    You’re interacting with someone, not just trying to push something. It’s why the advice here about refining and tailoring to different people is so spot on.

  8. Not starting my elevator speech with my name is going to be a hard habit to break Jeannette but it makes sense not to. I’ll have to work on that. When I was in BNI, none of us started our 30-second with our name. What do you think about using your BNI 30-second as your elevator speech. Although, would it make sense to end it with “who do you know…”?

  9. Thanks, again, for all the great comments. Sherryl, I would not end my elevator speech, or, my preferred term “brand statement,” with a request for a referral. The person you’ve just met doesn’t know enough about you — there has to be a level of trust and confidence in what you’re offering. As I said in one of my interviews with Pat your pitch needs to be refined depending on your audience.

    Here’s what I said, “… tailor your brand statement to your audience. For example, if you are with your boss you can say, “I’ve been the leading sales producer for the past two years, bringing in $xxxxx. I’d like to discuss increasing my compensation to reflect my success in helping the division reach its profit goals.” You’re reinforcing your brand as the division’s sales leader.

    You wouldn’t go a client and use that brand statement to get more business. You would say something like, “I’m glad that our (name) solution is solving your problem with (name) divisions. I’d like to tell you about another service that will actually add to your profits.” You got to be the top sales producer by selling more to existing clients – but you don’t tell them that!”

  10. I’m not in BNI, and don’t attend many functions where people sort of stand up and pitch to the audience, but I do believe in having an elevator pitch as it creates the fundamental positioning in a marketing kit, strategy, and everything after that.

    The part about the name is interesting. I think if people are expecting a pitch (such as when you’re presenting something), then perhaps you should just go straight into it, but I know that I personally would be really turned off if someone walked up to me individually at a networking event and started with something other than their name.

    I’ve always been taught that you can use your elevator pitch in any situation, not just a presentation, and so, it makes sense that at a networking event, someone you’ve just met would start with their name and then if I asked, “What do you do?” at that time, they would explain it with the pitch. John Jantsch talks about this a bit in his Duct Tape Marketing book.

    Hopefully that makes sense! I could have been missing the point about the name thing.

  11. Julie, I think you have hit two somethings: starting your pitch with your name is just downright BLAH, and, people don’t remember names easily. Although 99% of us do (I even do it on occasion; when I’m lazy!) start with our names. It is a signal that kind of lulls the other person into a comatose state – and they end up half-listening.
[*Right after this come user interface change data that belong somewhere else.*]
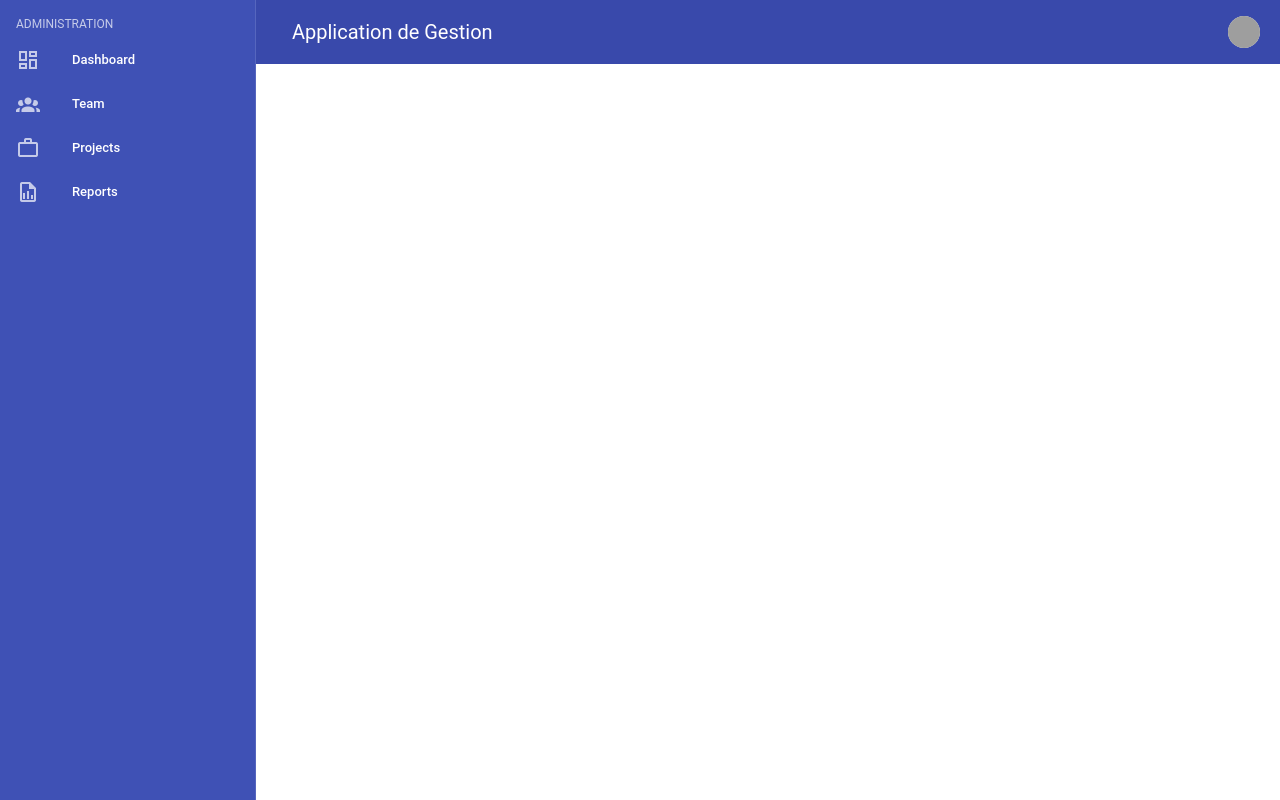
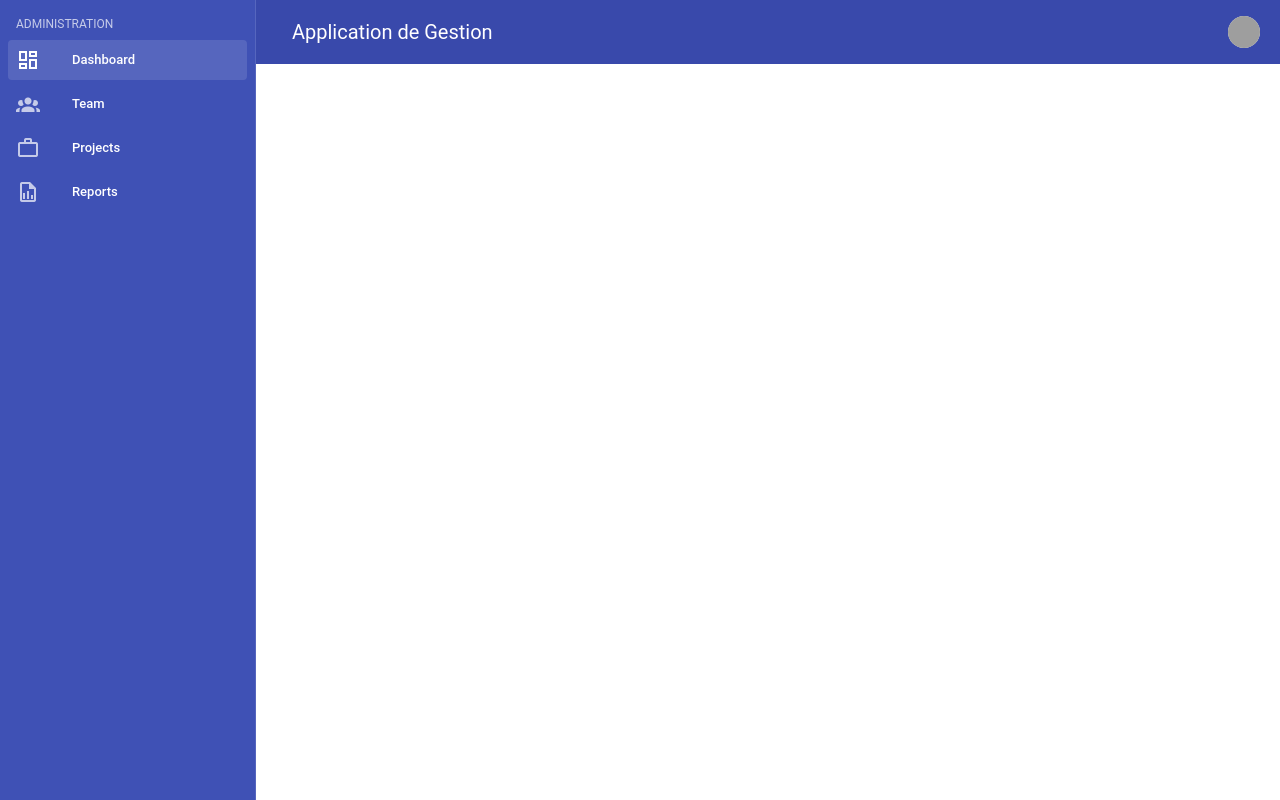
Before and after one commit to 3quanimity/nuxt-vue-vuetify-management-app, a Nuxt app: page / in a window 1280 px wide. Built offline with nearby package versions, Linux system fonts and the light colour scheme; grey boxes are pictures that could not be loaded.

Commit message:
highlight active menu entry for current page

```diff
--- a/layouts/default.vue
+++ b/layouts/default.vue
@@ -15,6 +15,7 @@
             :key="item.title"
             :title="item.title"
             :prepend-icon="item.prependIcon"
+            :active="getPath() == item.url"
             @click="navigateToPage(item.url)"
           />
         </v-list>
@@ -41,6 +42,7 @@
                   append-icon="mdi-cog-outline"
                   link
                   title="Options"
+                  @click="navigateToPage('/settings')"
                 />
                 <v-list-item
                   append-icon="mdi-logout"
@@ -95,6 +97,7 @@ const items = ref([
   },
 ]);
 const showContent = ref(false);
+const route = useRoute();
 
 // lifecycles
 onMounted(() => {
@@ -115,4 +118,8 @@ const logOut = () => {
   localStorage.removeItem("isAdmin");
   navigateToPage("/login");
 };
+
+const getPath = () => {
+  return route.path;
+};
 </script>
--- /dev/null
+++ b/pages/settings.vue
@@ -0,0 +1,3 @@
+<template>
+  <h1>Options</h1>
+</template>
```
    Sherryl, not using your name among a group you meet with weekly, and they already KNOW your name, is a good thing. As I responded to Julie, that first name is like a lullaby in some cases. Zzzz.

    LOL – Catarina! Bingo. Exactly.

    Tia, you want to have a different elevator pitch for different audiences. Jeannette and I agree on this. She says, tailor your brand statement to your audience. Why would you want to pitch your BNI group (members are supposed to be like your marketing team) the same way you would pitch your family (you just want them to KNOW what you do) the same way you would pitch a prospective client (they are listening for something entirely different) or the same way you would pitch a potential referral partner? I think all those different audiences would appreciate that you have a different way of communicating with them. Just for them. The think about the name – I just chimed in to both Julie and Sherryl about this in regards to their insights. The thing about using your name or not using your name, it is certainly up to you. It can be the number one sleep aid at networking events though. It’s a trigger for people and when you lead with it, oh oh!

    Happy Networking!

  12. I’ve been following all your recent posts now and I must tell that all of them are great and very informative. Thanks for sharing